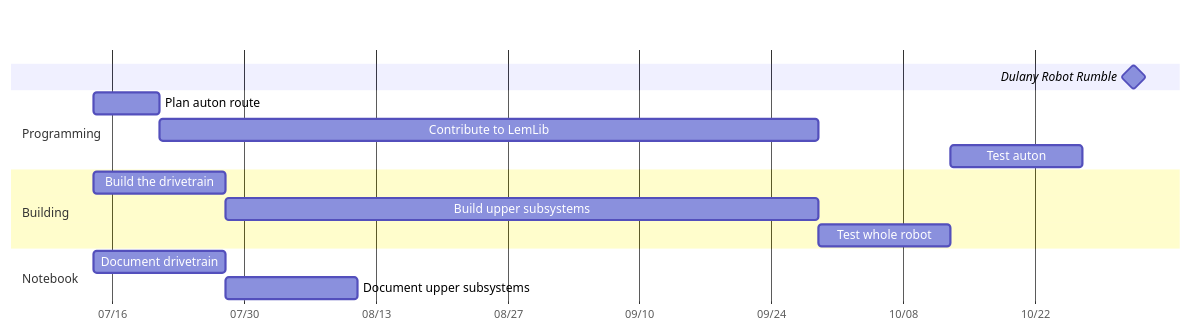
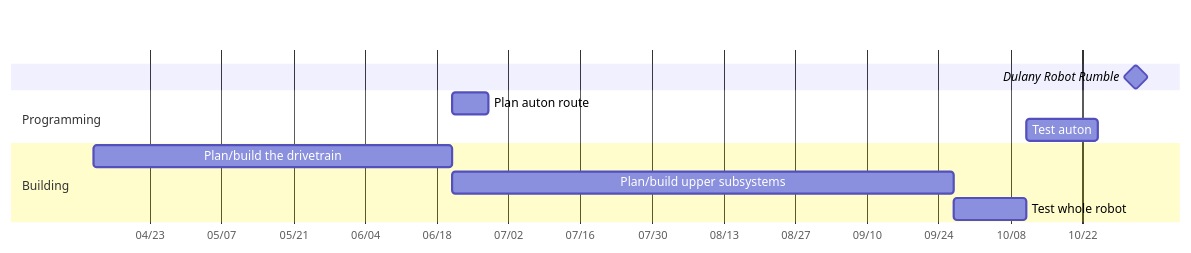
One commit to Area-53-Robotics/53E-Notebook-Over-Under-2023-2024 changed the diagram in assets/mermaid/gantt.mmd. Above: the diagram before and after it, drawn with Mermaid. The commit also changed other lines of this file and 7 other files, not shown here.

Commit message:
Updated gantt diagram

```diff
--- a/assets/mermaid/gantt.mmd
+++ b/assets/mermaid/gantt.mmd
@@ -1,17 +1,13 @@
 gantt
 	dateFormat YYYY/MM/DD
 	axisFormat %m/%d
 	tickInterval 2week
     todayMarker off
 	Dulany Robot Rumble: milestone, m1, 2023/11/01, 1d
 	section Programming
-		Plan auton route       :a1, 2023/07/14, 1w
-		Contribute to LemLib   :after a1, 10w
+		Plan auton route       :a1, after b1, 1w
 		Test auton             :after b3, 2w
   	section Building
-		Build the drivetrain   :b1, 2023/07/14, 2w
-		Build upper subsystems :b2, after b1, 9w
+		Plan/build the drivetrain   :b1, 2023/04/12, 10w
+		Plan/build upper subsystems :b2, after b1, 14w
 		Test whole robot       :b3, after b2, 2w
-    section Notebook
-		Document drivetrain       :c1, 2023/07/14, 2w
-		Document upper subsystems :after c1, 2w
```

## Task details:
Pick out each line above that includes "assets" and show it.

## Response:
One commit to Area-53-Robotics/53E-Notebook-Over-Under-2023-2024 changed the diagram in assets/mermaid/gantt.mmd. Above: the diagram before and after it, drawn with Mermaid. The commit also changed other lines of this file and 7 other files, not shown here.
--- a/assets/mermaid/gantt.mmd
+++ b/assets/mermaid/gantt.mmd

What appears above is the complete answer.